_Items from a dataset_.
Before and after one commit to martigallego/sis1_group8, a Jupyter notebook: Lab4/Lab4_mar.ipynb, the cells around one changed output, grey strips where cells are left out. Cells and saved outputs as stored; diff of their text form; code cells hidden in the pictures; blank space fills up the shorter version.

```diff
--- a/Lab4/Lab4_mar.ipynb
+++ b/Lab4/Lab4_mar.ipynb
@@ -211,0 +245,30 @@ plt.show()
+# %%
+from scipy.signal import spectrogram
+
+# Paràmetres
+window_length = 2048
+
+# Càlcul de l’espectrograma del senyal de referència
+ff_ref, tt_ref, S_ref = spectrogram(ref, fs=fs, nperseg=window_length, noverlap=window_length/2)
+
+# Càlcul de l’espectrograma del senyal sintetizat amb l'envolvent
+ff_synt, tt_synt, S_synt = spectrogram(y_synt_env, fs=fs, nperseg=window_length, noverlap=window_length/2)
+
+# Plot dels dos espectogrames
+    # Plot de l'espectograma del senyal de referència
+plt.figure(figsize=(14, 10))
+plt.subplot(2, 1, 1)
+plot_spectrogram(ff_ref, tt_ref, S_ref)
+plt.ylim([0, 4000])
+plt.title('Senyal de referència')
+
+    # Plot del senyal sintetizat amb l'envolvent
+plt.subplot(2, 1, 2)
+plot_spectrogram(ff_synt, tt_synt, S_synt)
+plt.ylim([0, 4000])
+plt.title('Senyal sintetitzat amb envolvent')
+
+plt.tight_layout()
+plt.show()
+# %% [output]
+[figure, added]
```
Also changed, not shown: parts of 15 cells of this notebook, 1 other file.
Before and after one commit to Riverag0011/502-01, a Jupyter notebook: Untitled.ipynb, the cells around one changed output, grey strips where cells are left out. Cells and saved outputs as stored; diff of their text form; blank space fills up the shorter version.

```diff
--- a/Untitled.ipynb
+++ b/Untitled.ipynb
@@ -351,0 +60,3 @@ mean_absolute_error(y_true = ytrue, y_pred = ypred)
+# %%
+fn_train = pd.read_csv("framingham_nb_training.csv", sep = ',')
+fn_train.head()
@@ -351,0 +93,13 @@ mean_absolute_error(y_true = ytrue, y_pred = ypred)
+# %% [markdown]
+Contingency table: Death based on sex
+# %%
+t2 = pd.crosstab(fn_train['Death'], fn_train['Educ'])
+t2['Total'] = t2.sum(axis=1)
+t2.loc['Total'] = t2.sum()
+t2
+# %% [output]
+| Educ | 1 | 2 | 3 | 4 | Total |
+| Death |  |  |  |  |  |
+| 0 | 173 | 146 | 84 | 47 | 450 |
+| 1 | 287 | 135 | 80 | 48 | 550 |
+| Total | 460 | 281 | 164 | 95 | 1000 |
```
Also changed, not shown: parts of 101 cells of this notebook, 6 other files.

_REQUIRED WORK_.
Where does the word "Total" occur in the records? Return every line that holds it.

_RESPONSE TO THE EXERCISE_.
+t2['Total'] = t2.sum(axis=1)
+t2.loc['Total'] = t2.sum()
+| Educ | 1 | 2 | 3 | 4 | Total |
+| Total | 460 | 281 | 164 | 95 | 1000 |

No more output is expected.